* Exercise data:
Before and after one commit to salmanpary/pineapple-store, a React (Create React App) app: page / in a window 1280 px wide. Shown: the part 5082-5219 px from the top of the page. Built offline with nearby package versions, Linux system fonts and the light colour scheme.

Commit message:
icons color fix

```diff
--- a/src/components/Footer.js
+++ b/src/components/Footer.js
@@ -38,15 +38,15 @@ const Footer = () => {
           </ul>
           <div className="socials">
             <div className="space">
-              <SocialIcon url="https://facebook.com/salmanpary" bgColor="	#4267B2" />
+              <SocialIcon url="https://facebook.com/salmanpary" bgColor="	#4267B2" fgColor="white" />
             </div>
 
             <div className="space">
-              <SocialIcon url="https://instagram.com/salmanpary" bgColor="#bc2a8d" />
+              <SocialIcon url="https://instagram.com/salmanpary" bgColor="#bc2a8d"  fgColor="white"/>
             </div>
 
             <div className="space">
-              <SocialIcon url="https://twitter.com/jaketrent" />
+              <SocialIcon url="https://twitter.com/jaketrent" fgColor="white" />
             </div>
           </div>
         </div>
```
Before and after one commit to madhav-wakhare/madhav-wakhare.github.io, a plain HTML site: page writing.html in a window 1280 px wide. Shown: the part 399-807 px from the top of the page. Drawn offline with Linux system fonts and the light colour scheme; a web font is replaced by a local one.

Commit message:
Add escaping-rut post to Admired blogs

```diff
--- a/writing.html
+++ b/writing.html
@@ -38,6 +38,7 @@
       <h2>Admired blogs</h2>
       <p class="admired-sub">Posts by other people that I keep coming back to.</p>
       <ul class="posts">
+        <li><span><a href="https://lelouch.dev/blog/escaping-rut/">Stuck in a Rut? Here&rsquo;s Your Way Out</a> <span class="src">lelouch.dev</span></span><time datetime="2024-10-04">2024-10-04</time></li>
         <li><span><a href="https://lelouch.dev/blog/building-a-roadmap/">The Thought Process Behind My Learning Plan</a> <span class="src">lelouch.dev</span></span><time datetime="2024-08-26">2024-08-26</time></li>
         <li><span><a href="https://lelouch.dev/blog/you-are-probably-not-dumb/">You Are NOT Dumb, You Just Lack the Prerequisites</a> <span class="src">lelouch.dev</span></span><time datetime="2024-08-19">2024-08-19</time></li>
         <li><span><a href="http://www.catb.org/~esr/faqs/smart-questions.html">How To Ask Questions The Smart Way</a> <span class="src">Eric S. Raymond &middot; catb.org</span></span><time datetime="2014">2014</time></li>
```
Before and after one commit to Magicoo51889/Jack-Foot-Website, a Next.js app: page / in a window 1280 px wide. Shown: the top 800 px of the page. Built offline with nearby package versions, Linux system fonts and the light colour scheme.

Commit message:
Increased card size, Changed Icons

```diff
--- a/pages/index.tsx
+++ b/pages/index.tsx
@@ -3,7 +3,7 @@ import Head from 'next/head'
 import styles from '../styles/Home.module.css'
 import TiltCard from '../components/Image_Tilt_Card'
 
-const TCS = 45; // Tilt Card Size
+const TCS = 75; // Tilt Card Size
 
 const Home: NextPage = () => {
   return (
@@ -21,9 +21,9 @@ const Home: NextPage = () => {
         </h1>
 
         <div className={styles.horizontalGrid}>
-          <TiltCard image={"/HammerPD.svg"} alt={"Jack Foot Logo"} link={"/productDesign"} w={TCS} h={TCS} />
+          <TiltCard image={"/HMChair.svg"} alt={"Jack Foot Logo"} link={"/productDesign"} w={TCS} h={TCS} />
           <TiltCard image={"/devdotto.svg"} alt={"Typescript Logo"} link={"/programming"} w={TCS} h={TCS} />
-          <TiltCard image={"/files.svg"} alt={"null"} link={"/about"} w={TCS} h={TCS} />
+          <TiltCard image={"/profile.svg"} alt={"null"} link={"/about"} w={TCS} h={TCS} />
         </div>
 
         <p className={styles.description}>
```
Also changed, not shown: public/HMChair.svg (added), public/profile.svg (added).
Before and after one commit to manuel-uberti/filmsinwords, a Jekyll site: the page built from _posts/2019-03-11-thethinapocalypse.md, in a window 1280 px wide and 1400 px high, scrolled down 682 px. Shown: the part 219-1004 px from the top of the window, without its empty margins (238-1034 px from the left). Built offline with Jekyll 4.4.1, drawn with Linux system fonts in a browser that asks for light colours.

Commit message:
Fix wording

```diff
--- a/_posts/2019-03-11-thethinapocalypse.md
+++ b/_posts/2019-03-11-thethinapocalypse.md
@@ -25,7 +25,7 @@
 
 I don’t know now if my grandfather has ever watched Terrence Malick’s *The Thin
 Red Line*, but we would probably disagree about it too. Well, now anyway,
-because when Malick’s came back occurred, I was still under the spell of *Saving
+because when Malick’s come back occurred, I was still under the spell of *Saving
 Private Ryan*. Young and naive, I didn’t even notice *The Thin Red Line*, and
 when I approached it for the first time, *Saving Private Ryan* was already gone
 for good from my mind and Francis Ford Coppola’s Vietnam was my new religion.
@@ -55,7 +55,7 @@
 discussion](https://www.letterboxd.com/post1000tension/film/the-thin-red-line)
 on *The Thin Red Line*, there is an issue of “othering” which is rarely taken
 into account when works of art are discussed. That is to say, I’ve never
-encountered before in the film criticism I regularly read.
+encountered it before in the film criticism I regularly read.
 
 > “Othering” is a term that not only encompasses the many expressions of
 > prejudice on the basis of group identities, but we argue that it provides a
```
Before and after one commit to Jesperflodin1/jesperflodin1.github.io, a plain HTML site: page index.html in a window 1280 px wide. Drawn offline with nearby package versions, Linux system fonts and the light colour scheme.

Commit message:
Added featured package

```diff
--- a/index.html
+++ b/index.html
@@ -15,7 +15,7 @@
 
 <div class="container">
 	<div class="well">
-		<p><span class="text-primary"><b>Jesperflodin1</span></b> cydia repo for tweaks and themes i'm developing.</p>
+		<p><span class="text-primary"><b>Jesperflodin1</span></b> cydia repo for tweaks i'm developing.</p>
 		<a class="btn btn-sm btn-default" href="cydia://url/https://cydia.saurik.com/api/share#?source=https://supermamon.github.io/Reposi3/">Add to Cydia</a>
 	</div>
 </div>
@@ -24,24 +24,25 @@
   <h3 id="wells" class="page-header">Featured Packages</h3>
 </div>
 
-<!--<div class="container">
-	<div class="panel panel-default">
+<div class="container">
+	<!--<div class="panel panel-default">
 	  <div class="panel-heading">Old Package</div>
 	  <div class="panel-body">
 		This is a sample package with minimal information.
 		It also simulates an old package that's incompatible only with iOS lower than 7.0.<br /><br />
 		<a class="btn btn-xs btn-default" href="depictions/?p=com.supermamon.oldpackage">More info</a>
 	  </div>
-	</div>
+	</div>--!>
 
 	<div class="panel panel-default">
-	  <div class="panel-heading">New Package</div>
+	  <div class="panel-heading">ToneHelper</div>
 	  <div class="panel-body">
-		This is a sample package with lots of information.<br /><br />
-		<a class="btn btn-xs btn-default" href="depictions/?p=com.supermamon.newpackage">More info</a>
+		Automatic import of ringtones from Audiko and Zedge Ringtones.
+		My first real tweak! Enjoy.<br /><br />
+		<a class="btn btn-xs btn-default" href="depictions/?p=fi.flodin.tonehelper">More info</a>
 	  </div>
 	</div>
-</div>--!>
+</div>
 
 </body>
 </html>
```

* Problem statement:
Repeat the listing. Keep every character the same.

* Task solution:
Before and after one commit to salmanpary/pineapple-store, a React (Create React App) app: page / in a window 1280 px wide. Shown: the part 5082-5219 px from the top of the page. Built offline with nearby package versions, Linux system fonts and the light colour scheme.

Commit message:
icons color fix

```diff
--- a/src/components/Footer.js
+++ b/src/components/Footer.js
@@ -38,15 +38,15 @@ const Footer = () => {
           </ul>
           <div className="socials">
             <div className="space">
-              <SocialIcon url="https://facebook.com/salmanpary" bgColor="	#4267B2" />
+              <SocialIcon url="https://facebook.com/salmanpary" bgColor="	#4267B2" fgColor="white" />
             </div>
 
             <div className="space">
-              <SocialIcon url="https://instagram.com/salmanpary" bgColor="#bc2a8d" />
+              <SocialIcon url="https://instagram.com/salmanpary" bgColor="#bc2a8d"  fgColor="white"/>
             </div>
 
             <div className="space">
-              <SocialIcon url="https://twitter.com/jaketrent" />
+              <SocialIcon url="https://twitter.com/jaketrent" fgColor="white" />
             </div>
           </div>
         </div>
```
Before and after one commit to madhav-wakhare/madhav-wakhare.github.io, a plain HTML site: page writing.html in a window 1280 px wide. Shown: the part 399-807 px from the top of the page. Drawn offline with Linux system fonts and the light colour scheme; a web font is replaced by a local one.

Commit message:
Add escaping-rut post to Admired blogs

```diff
--- a/writing.html
+++ b/writing.html
@@ -38,6 +38,7 @@
       <h2>Admired blogs</h2>
       <p class="admired-sub">Posts by other people that I keep coming back to.</p>
       <ul class="posts">
+        <li><span><a href="https://lelouch.dev/blog/escaping-rut/">Stuck in a Rut? Here&rsquo;s Your Way Out</a> <span class="src">lelouch.dev</span></span><time datetime="2024-10-04">2024-10-04</time></li>
         <li><span><a href="https://lelouch.dev/blog/building-a-roadmap/">The Thought Process Behind My Learning Plan</a> <span class="src">lelouch.dev</span></span><time datetime="2024-08-26">2024-08-26</time></li>
         <li><span><a href="https://lelouch.dev/blog/you-are-probably-not-dumb/">You Are NOT Dumb, You Just Lack the Prerequisites</a> <span class="src">lelouch.dev</span></span><time datetime="2024-08-19">2024-08-19</time></li>
         <li><span><a href="http://www.catb.org/~esr/faqs/smart-questions.html">How To Ask Questions The Smart Way</a> <span class="src">Eric S. Raymond &middot; catb.org</span></span><time datetime="2014">2014</time></li>
```
Before and after one commit to Magicoo51889/Jack-Foot-Website, a Next.js app: page / in a window 1280 px wide. Shown: the top 800 px of the page. Built offline with nearby package versions, Linux system fonts and the light colour scheme.

Commit message:
Increased card size, Changed Icons

```diff
--- a/pages/index.tsx
+++ b/pages/index.tsx
@@ -3,7 +3,7 @@ import Head from 'next/head'
 import styles from '../styles/Home.module.css'
 import TiltCard from '../components/Image_Tilt_Card'
 
-const TCS = 45; // Tilt Card Size
+const TCS = 75; // Tilt Card Size
 
 const Home: NextPage = () => {
   return (
@@ -21,9 +21,9 @@ const Home: NextPage = () => {
         </h1>
 
         <div className={styles.horizontalGrid}>
-          <TiltCard image={"/HammerPD.svg"} alt={"Jack Foot Logo"} link={"/productDesign"} w={TCS} h={TCS} />
+          <TiltCard image={"/HMChair.svg"} alt={"Jack Foot Logo"} link={"/productDesign"} w={TCS} h={TCS} />
           <TiltCard image={"/devdotto.svg"} alt={"Typescript Logo"} link={"/programming"} w={TCS} h={TCS} />
-          <TiltCard image={"/files.svg"} alt={"null"} link={"/about"} w={TCS} h={TCS} />
+          <TiltCard image={"/profile.svg"} alt={"null"} link={"/about"} w={TCS} h={TCS} />
         </div>
 
         <p className={styles.description}>
```
Also changed, not shown: public/HMChair.svg (added), public/profile.svg (added).
Before and after one commit to manuel-uberti/filmsinwords, a Jekyll site: the page built from _posts/2019-03-11-thethinapocalypse.md, in a window 1280 px wide and 1400 px high, scrolled down 682 px. Shown: the part 219-1004 px from the top of the window, without its empty margins (238-1034 px from the left). Built offline with Jekyll 4.4.1, drawn with Linux system fonts in a browser that asks for light colours.

Commit message:
Fix wording

```diff
--- a/_posts/2019-03-11-thethinapocalypse.md
+++ b/_posts/2019-03-11-thethinapocalypse.md
@@ -25,7 +25,7 @@
 
 I don’t know now if my grandfather has ever watched Terrence Malick’s *The Thin
 Red Line*, but we would probably disagree about it too. Well, now anyway,
-because when Malick’s came back occurred, I was still under the spell of *Saving
+because when Malick’s come back occurred, I was still under the spell of *Saving
 Private Ryan*. Young and naive, I didn’t even notice *The Thin Red Line*, and
 when I approached it for the first time, *Saving Private Ryan* was already gone
 for good from my mind and Francis Ford Coppola’s Vietnam was my new religion.
@@ -55,7 +55,7 @@
 discussion](https://www.letterboxd.com/post1000tension/film/the-thin-red-line)
 on *The Thin Red Line*, there is an issue of “othering” which is rarely taken
 into account when works of art are discussed. That is to say, I’ve never
-encountered before in the film criticism I regularly read.
+encountered it before in the film criticism I regularly read.
 
 > “Othering” is a term that not only encompasses the many expressions of
 > prejudice on the basis of group identities, but we argue that it provides a
```
Before and after one commit to Jesperflodin1/jesperflodin1.github.io, a plain HTML site: page index.html in a window 1280 px wide. Drawn offline with nearby package versions, Linux system fonts and the light colour scheme.

Commit message:
Added featured package

```diff
--- a/index.html
+++ b/index.html
@@ -15,7 +15,7 @@
 
 <div class="container">
 	<div class="well">
-		<p><span class="text-primary"><b>Jesperflodin1</span></b> cydia repo for tweaks and themes i'm developing.</p>
+		<p><span class="text-primary"><b>Jesperflodin1</span></b> cydia repo for tweaks i'm developing.</p>
 		<a class="btn btn-sm btn-default" href="cydia://url/https://cydia.saurik.com/api/share#?source=https://supermamon.github.io/Reposi3/">Add to Cydia</a>
 	</div>
 </div>
@@ -24,24 +24,25 @@
   <h3 id="wells" class="page-header">Featured Packages</h3>
 </div>
 
-<!--<div class="container">
-	<div class="panel panel-default">
+<div class="container">
+	<!--<div class="panel panel-default">
 	  <div class="panel-heading">Old Package</div>
 	  <div class="panel-body">
 		This is a sample package with minimal information.
 		It also simulates an old package that's incompatible only with iOS lower than 7.0.<br /><br />
 		<a class="btn btn-xs btn-default" href="depictions/?p=com.supermamon.oldpackage">More info</a>
 	  </div>
-	</div>
+	</div>--!>
 
 	<div class="panel panel-default">
-	  <div class="panel-heading">New Package</div>
+	  <div class="panel-heading">ToneHelper</div>
 	  <div class="panel-body">
-		This is a sample package with lots of information.<br /><br />
-		<a class="btn btn-xs btn-default" href="depictions/?p=com.supermamon.newpackage">More info</a>
+		Automatic import of ringtones from Audiko and Zedge Ringtones.
+		My first real tweak! Enjoy.<br /><br />
+		<a class="btn btn-xs btn-default" href="depictions/?p=fi.flodin.tonehelper">More info</a>
 	  </div>
 	</div>
-</div>--!>
+</div>
 
 </body>
 </html>
```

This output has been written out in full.